USDA

The Kansas City metro area is among three sites still in the hunt to become the next location for the U.S. Department of Agriculture's research arms.

Abby Wendle / Harvest Public Media file photo

The ongoing effects of the trade war, severe weather and low crop prices have farmers reluctant to make big purchases like tractors, combines and planters. It was apparent in the U.S. Commerce Department’s new report, which shows farm equipment sales were down $900 million dollars over the first three months of 2019.

That’s the biggest decline in sales since 2016.

Amy Mayer / Harvest Public Media file photo

The U.S. Department of Agriculture’s recently released 2017 Census of Agriculture data show the amount of land in the largest federal conservation programs has decreased nationwide and in many Midwest and Plains states. But that doesn’t mean farmers are ignoring soil health, nutrient runoff or erosion problems.

Amy Mayer / Harvest Public Media file photo

Fears of a highly contagious and deadly pig disease have prompted officials to cancel the World Pork Expo in Iowa this June.

Scott Bauer / U.S. Department of Agriculture

There are thousands of concentrated animal feeding operations, or CAFOs, around the United States, but no one knows the exact number.

Two Stanford University professors published research this week in the journal Nature Sustainability, saying there’s an easy way to count CAFOs: Teach a computer to do it for them.

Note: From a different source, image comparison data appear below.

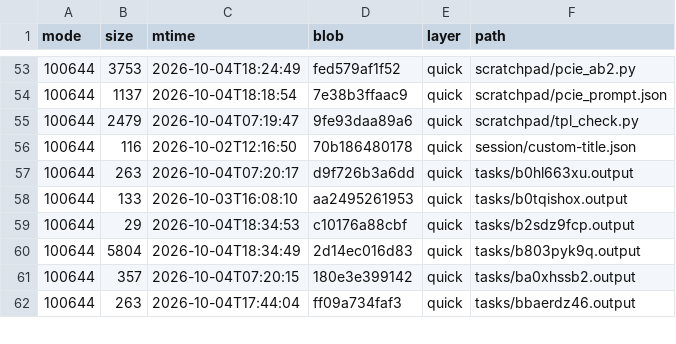
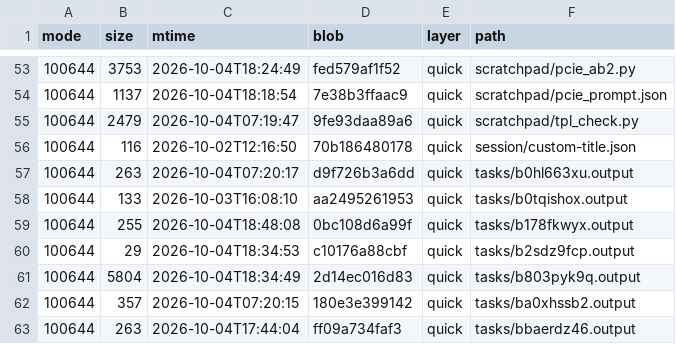
Before and after one commit to luweigen/Strata, a TSV file: _traj/work/fdd68fb3-d304-40df-b17b-5a7d3f2afd46/MANIFEST.tsv, drawn as a sheet; only a part is shown, gaps mark what is left out.

```diff
--- a/_traj/work/fdd68fb3-d304-40df-b17b-5a7d3f2afd46/MANIFEST.tsv
+++ b/_traj/work/fdd68fb3-d304-40df-b17b-5a7d3f2afd46/MANIFEST.tsv
@@ -58,2 +58,3 @@ mode	size	mtime	blob	layer	path
 100644	133	2026-10-03T16:08:10	aa2495261953	quick	tasks/b0tqishox.output
+100644	255	2026-10-04T18:48:08	0bc108d6a99f	quick	tasks/b178fkwyx.output
 100644	29	2026-10-04T18:34:53	c10176a88cbf	quick	tasks/b2sdz9fcp.output
```
Also changed, not shown: _traj/INDEX.tsv, 3 other files.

Jonathan Ahl / Harvest Public Media file photo

A company that makes dicamba-resistant soybeans and cotton wants to expand use of the controversial weed killer to corn. But critics and experts questioning the logic of the petition.

Peggy Lowe / KCUR 89.3

Farmers along the Missouri River and its tributaries are still assessing damage from recent flooding.

But beyond the farms in parts of Iowa, Nebraska, Missouri and Kansas, there’s visible evidence that the impacts are far-reaching and long-lasting — closed interstates and rerouted trains — key cogs in a global agriculture economy.

A federal jury in San Francisco has unanimously decided that Bayer AG’s weed killer Roundup caused a California resident to develop cancer.

Edwin Hardeman alleged in his suit that using the herbicide over three decades on his properties caused him to develop non-Hodgkin’s lymphoma, a cancer that affects the immune system. His lawsuit is the first federal court case against Bayer’s Roundup and could predict the outcome of hundreds of cases that the company faces for similar claims. Bayer bought St. Louis-based Monsanto, maker of Roundup, last year.

Iowa Gov. Kim Reynolds signed a bill into law Thursday that critics are calling “Ag Gag 2.0” just two months after a federal judge struck down a similar law as unconstitutional.

The law creates a specific trespass crime for a person who lies to get into an agricultural facility with the intent to cause financial or physical damage. It would allow the prosecution of people who go undercover to investigate livestock operations, slaughterhouses and puppy mills.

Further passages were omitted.